Congress is likely to approve a continuing resolution (CR) before the Sept. 30 end of the fiscal year so that the federal government can receive funding into fiscal 2011. Without a resolution, government agencies would face a shutdown. Congress has yet to clear any of the dozen annual appropriations bills that provide funding for 2011.
Rep. Jerry Lewis (Calif.), the top House GOP appropriator, and other Republicans on the spending panel said in a letter to Democrats that they have "serious and growing concerns" about what a continuing resolution would look like.
"At a time of extreme spending and political fatigue, it is simply unacceptable to use a must-pass CR as a legislative vehicle for more wasteful federal spending or completing an array of unfinished political business before the election," the Republicans appropriators wrote.
The GOP lawmakers added that they wouldn't support any measure that included "unnecessary spending or legislative provisions unrelated to maintaining government operations."
"We respectfully request that you fashion a CR true to the purpose of temporarily continuing the activities of government at the absolute minimum level necessary until we finish our work on the fiscal year 2011 spending bills,” the GOP lawmakers said.

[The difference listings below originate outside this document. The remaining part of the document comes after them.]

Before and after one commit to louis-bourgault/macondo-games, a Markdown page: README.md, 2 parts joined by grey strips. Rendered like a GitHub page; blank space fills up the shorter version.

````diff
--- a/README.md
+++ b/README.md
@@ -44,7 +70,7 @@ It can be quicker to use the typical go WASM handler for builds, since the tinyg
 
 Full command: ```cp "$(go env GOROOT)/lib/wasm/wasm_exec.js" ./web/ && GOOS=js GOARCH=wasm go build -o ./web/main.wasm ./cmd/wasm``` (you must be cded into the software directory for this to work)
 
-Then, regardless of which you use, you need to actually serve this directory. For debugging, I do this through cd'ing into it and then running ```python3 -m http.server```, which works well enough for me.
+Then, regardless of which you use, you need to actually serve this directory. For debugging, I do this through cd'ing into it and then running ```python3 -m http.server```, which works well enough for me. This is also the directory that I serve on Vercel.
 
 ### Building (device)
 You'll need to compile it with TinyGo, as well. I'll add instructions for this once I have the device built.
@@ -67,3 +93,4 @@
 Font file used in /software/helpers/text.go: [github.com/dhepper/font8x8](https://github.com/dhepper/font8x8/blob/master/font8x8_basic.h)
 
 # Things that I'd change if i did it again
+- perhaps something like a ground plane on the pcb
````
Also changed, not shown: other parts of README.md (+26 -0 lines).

Democratic leaders have yet to lay out how they plan to pass the 2011 spending bills. Senate Majority Whip Dick Durbin (D-Ill.) said Tuesday that a continuing resolution is on the Senate's pre-election agenda.
While lawmakers are holding out hope they can pass some of the bills individually, it's all but certain that Congress will have to package several together into an omnibus measure, just as lawmakers did last year.